Physicians are, by nature, lifelong learners. We are inquisitive. We know that only by keeping up with the latest developments can our patients receive the very best care possible.

It is this commitment to lifelong learning that the American Board of Internal Medicine’s (ABIM) Maintenance of Certification (MOC) program is intended to support. We know that many doctors appreciate a formal process to help them keep up—provided it is meaningful and relevant to their work. We also know from system leaders and patient advocates that a recognition system for doctors who participate in MOC distinguishes these doctors to their patients, peers and the medical community writ large. Participation in MOC should serve as a source of pride and accomplishment.

In late 2012, we implemented the American Board of Medical Specialties’ public reporting standards and began reporting on ABIM’s website whether or not physicians were “meeting MOC requirements.” Some doctors criticized the website reporting for being confusing or demeaning – confusing because physicians with grandfathered certificates don’t have to participate in MOC to remain certified, or demeaning because instead of acknowledging that physicians participate in MOC as a demonstration of their professionalism, the language framed it merely as meeting a set of requirements.

We have taken these concerns to heart.

That’s why a few months ago, the ABIM Directors and I announced that we would change the website language from “meeting MOC requirements” to “participating in MOC.” Today, if you check ABIM.org, you will see these changes have been made.

To me, the change of these three words is important. It underscores a sense of pride that many in the profession hold for lifelong learning. It also demonstrates that ABIM is sincerely committed to listening to the feedback of physicians and implementing changes.

ABIM is not done listening or changing; we are just getting started.
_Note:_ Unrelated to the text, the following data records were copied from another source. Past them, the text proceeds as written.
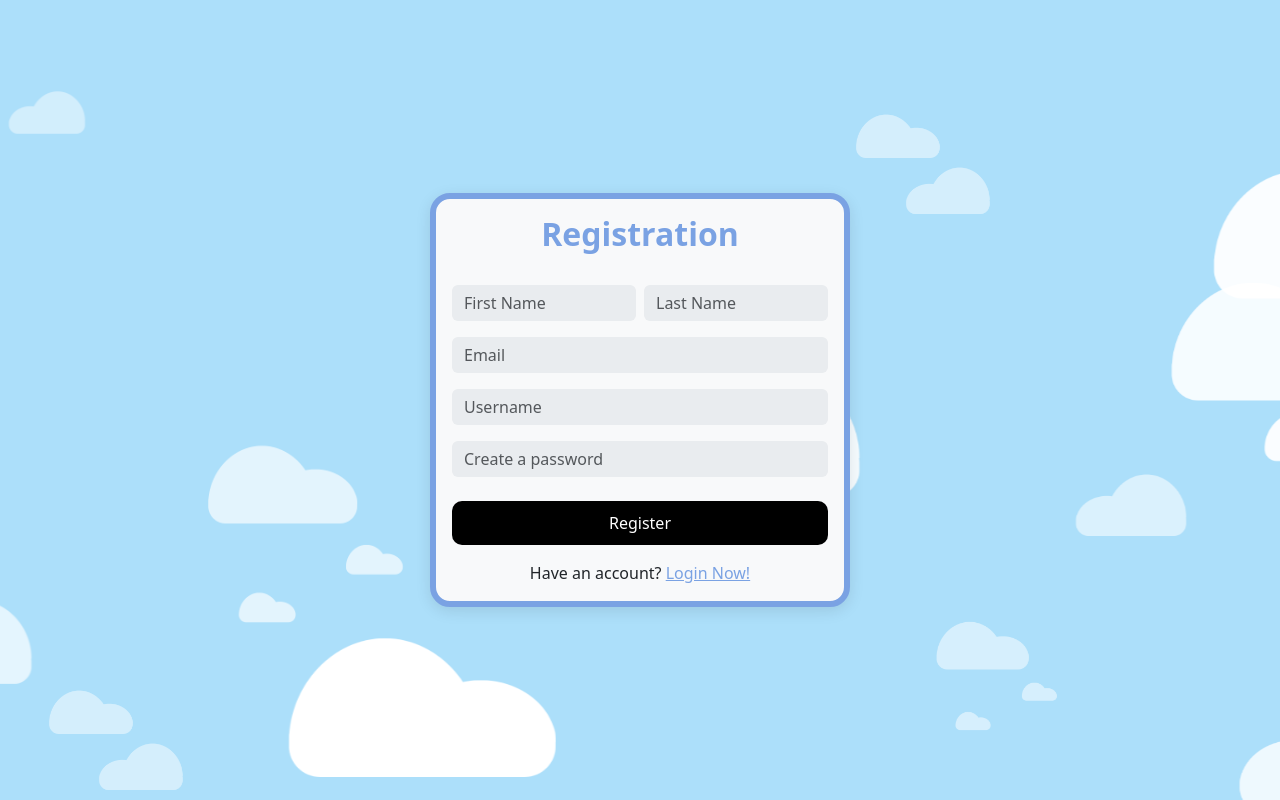
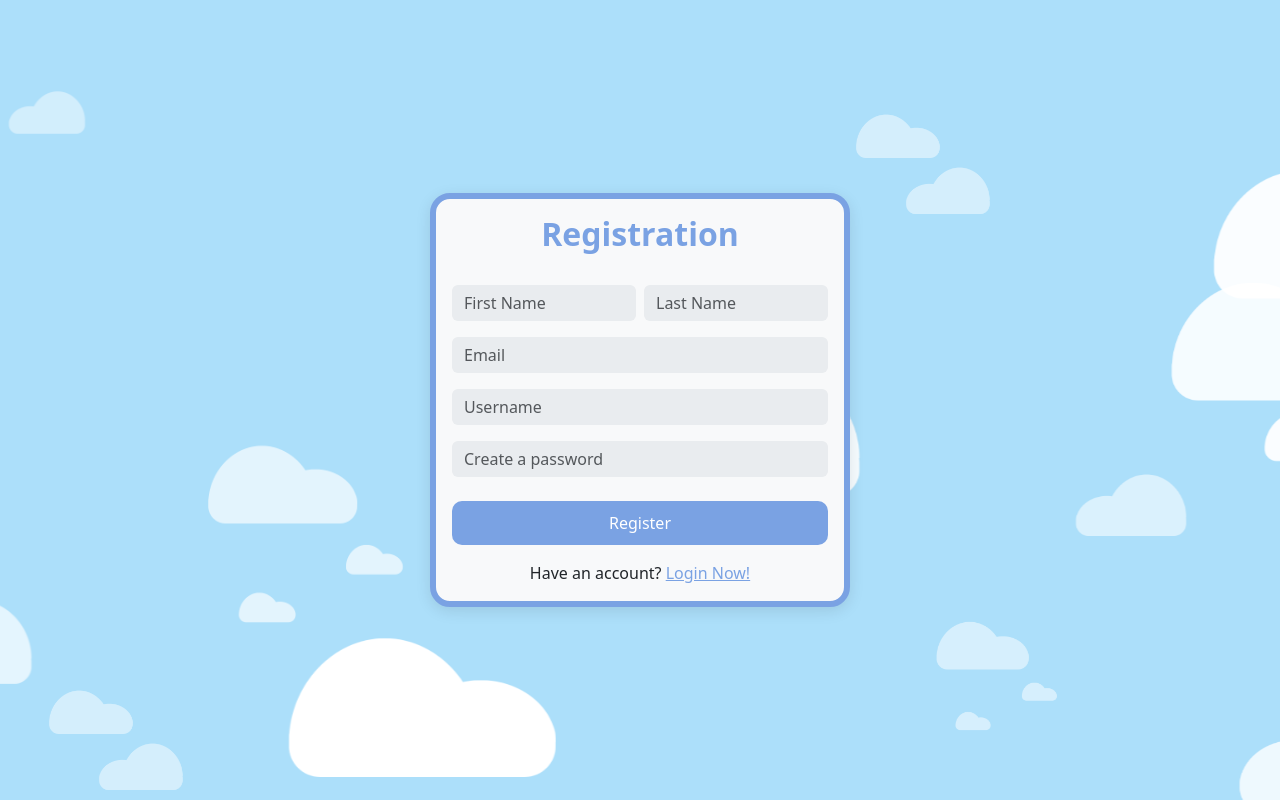
Before and after one commit to naddyafav/LargeProjectCOP4331, a React (Vite) app in the folder PersonalityApp/client/: page /registration in a window 1280 px wide. Built offline with nearby package versions, Linux system fonts and the light colour scheme.

Commit message:
changed button type for registration

```diff
--- a/PersonalityApp/client/src/pages/Registration.tsx
+++ b/PersonalityApp/client/src/pages/Registration.tsx
@@ -131,7 +131,7 @@ export default function Registration() {
           {error && <div style={{ color: "red", marginBottom: "1rem" }}>{error}</div>}
 
           {/* Button */}
-          <button className="button" style={{ backgroundColor: "#000"}}>
+          <button className="button">
             Register
           </button>
         </form>
```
Over the coming months, I hope that you will share your thoughts and feedback with me so that ABIM and its programs can continue to help you in your pursuit of lifelong learning.

Please e-mail your thoughts to me directly at rbaronmd@abim.org.